* **Activity**
A bare number is the expected answer: the count of lines in the records that contain the word "examples".

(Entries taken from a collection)
--------------------------------------------------

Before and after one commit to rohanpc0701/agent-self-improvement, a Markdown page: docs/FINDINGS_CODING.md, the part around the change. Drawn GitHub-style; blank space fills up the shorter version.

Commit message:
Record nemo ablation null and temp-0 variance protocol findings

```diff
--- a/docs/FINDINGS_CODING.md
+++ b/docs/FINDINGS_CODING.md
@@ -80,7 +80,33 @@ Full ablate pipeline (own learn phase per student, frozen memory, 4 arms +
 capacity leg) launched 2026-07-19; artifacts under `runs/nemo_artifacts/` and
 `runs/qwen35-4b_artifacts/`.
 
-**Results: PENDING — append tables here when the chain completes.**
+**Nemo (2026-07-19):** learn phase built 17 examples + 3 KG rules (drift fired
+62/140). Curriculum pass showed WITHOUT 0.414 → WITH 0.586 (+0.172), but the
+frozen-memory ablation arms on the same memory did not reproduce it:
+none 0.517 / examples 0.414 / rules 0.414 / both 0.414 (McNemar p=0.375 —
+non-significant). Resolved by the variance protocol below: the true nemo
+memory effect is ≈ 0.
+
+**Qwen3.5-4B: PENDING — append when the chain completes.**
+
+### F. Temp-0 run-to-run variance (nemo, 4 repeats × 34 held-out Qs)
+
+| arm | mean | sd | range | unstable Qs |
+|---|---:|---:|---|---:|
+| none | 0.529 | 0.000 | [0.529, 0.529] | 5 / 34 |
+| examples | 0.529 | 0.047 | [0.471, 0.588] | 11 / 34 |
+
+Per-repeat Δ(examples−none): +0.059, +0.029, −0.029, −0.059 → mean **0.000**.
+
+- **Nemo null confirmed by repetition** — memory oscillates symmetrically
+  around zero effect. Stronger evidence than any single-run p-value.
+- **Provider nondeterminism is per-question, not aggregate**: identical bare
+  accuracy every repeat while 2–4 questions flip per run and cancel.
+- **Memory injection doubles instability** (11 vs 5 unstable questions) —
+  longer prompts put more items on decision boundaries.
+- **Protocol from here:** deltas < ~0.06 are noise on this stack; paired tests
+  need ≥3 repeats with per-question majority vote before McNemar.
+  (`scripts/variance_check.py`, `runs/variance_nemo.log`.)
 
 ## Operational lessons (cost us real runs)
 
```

--------------------------------------------------

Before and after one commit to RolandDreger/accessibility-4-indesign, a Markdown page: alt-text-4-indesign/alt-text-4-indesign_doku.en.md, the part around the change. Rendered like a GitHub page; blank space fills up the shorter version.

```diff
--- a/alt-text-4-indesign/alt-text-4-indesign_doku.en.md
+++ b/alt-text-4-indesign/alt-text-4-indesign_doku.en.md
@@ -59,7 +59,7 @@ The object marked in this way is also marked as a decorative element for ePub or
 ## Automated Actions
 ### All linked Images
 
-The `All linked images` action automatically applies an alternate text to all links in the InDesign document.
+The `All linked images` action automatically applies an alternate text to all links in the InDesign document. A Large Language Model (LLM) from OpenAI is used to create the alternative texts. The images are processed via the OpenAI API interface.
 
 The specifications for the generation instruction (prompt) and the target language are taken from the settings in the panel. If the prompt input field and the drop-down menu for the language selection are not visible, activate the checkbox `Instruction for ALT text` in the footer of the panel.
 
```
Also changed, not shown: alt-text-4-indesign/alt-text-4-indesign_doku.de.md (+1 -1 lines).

--------------------------------------------------

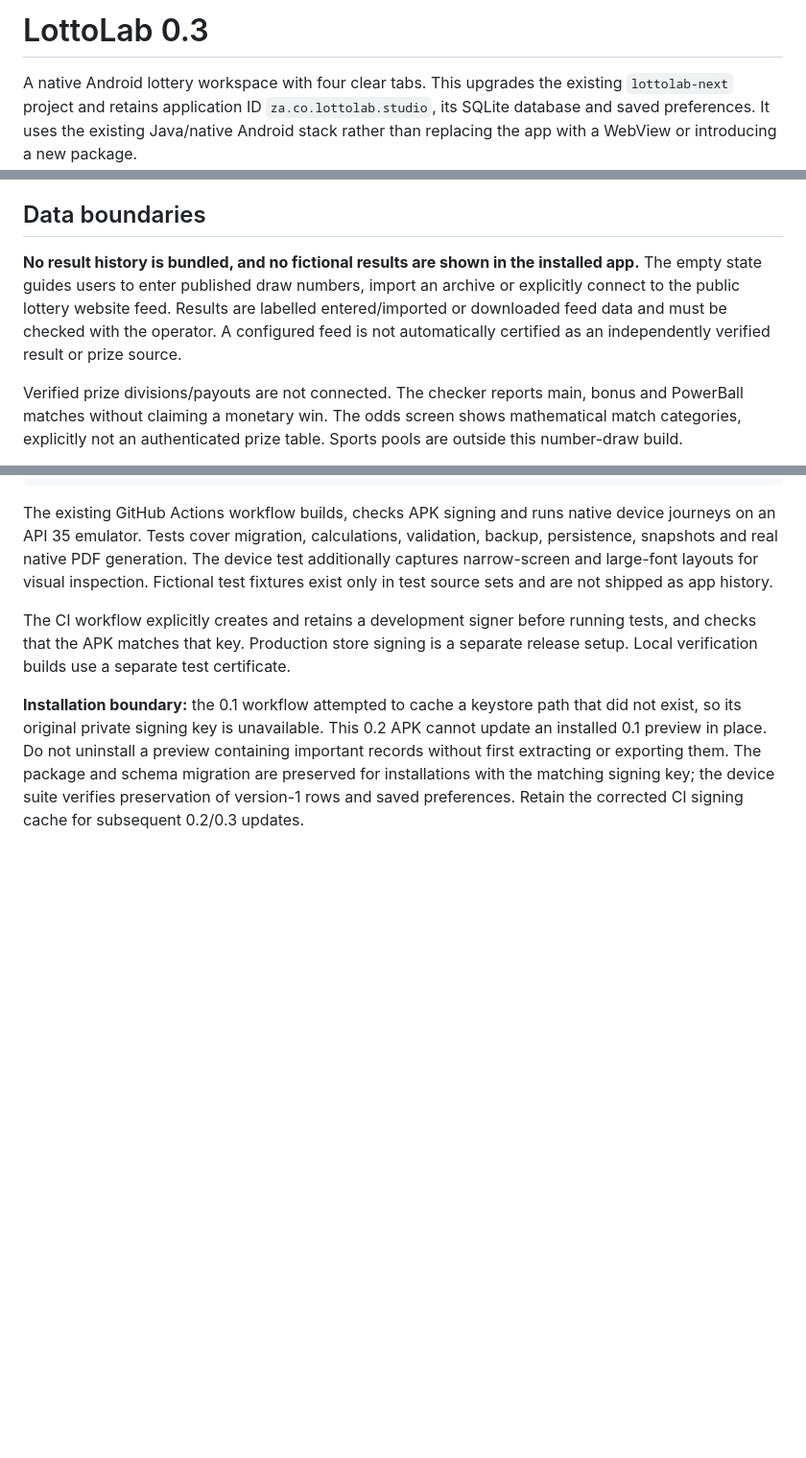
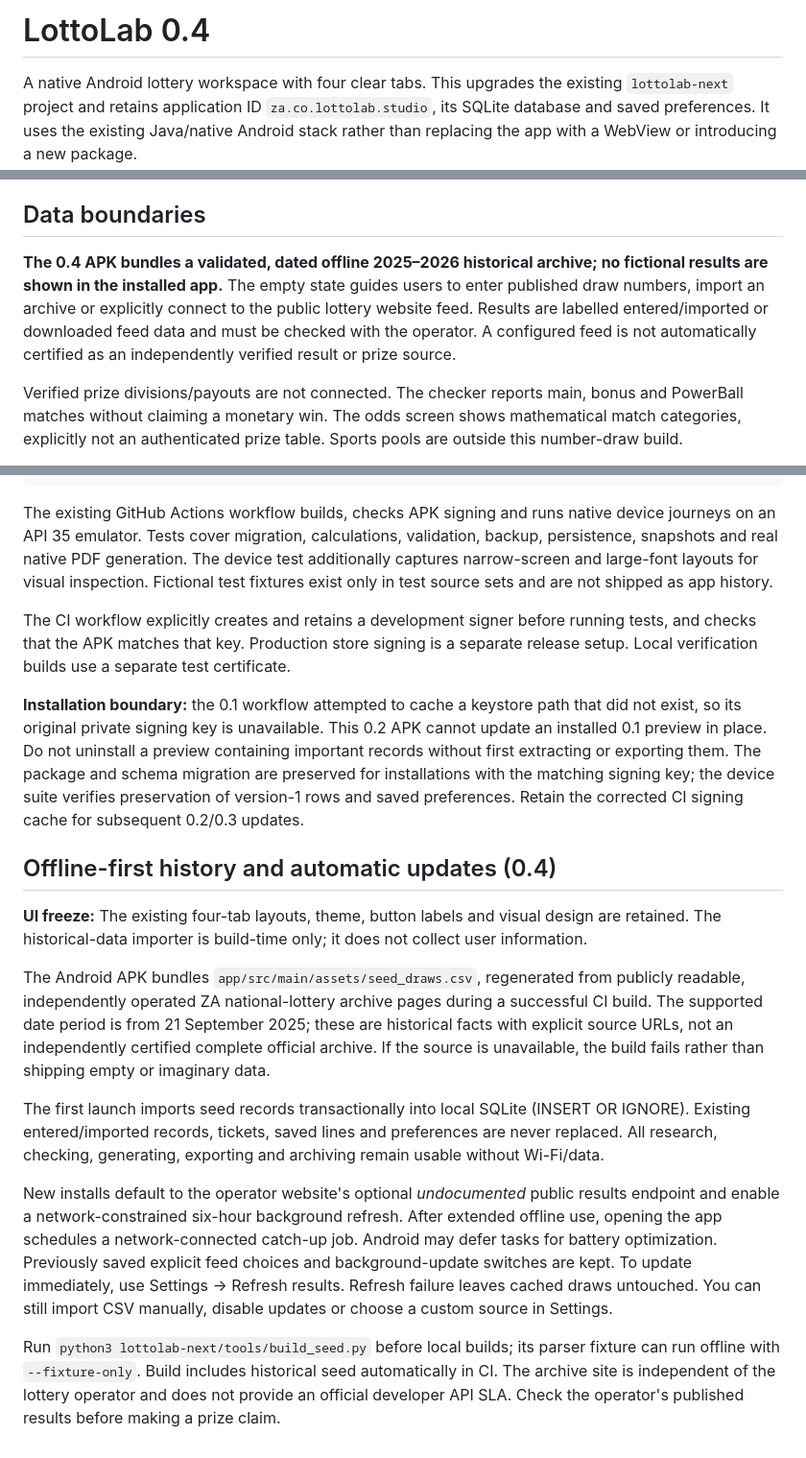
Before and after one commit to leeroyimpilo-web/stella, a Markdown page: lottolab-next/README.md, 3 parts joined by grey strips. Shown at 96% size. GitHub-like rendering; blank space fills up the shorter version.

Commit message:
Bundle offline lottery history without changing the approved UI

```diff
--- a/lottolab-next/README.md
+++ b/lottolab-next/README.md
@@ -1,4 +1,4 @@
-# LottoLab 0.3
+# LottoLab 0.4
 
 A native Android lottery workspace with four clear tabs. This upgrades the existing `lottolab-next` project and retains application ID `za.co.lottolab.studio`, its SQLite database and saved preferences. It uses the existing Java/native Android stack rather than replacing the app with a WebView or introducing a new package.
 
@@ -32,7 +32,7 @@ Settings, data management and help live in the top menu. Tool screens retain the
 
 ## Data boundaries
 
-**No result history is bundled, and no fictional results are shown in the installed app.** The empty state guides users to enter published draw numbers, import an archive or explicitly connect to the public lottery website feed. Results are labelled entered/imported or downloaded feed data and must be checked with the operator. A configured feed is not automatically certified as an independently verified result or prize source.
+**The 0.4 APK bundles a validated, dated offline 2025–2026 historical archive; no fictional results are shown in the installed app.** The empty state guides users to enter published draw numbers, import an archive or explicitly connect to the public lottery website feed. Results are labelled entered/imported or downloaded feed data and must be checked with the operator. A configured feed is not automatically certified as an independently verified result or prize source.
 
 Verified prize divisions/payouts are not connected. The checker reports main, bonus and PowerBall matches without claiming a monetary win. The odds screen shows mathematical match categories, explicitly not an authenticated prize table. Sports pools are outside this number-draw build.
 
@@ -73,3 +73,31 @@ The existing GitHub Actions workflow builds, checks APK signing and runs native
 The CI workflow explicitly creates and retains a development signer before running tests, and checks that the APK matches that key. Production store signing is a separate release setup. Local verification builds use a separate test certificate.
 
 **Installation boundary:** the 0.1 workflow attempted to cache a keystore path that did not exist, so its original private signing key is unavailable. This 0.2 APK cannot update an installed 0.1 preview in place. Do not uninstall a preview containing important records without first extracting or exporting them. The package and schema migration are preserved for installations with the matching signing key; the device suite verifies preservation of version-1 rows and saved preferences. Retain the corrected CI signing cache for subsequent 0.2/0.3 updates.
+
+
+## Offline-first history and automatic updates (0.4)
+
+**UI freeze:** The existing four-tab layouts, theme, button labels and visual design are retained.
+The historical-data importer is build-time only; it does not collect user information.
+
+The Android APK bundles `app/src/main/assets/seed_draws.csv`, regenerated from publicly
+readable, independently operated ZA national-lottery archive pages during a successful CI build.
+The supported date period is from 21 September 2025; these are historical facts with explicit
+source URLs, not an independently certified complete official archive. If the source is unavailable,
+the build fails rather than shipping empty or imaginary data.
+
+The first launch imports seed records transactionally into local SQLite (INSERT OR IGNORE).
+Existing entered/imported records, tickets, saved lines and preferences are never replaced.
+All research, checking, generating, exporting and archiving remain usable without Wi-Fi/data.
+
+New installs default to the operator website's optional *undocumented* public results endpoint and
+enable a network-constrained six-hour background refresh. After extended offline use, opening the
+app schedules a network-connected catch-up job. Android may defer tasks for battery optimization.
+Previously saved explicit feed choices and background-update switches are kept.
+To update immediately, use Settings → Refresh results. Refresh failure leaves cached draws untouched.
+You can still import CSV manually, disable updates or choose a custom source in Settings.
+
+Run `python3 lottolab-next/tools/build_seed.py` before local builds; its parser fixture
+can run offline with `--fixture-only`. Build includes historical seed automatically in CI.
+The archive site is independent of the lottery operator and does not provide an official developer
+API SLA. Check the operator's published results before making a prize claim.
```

--------------------------------------------------

* **Exercise result**
4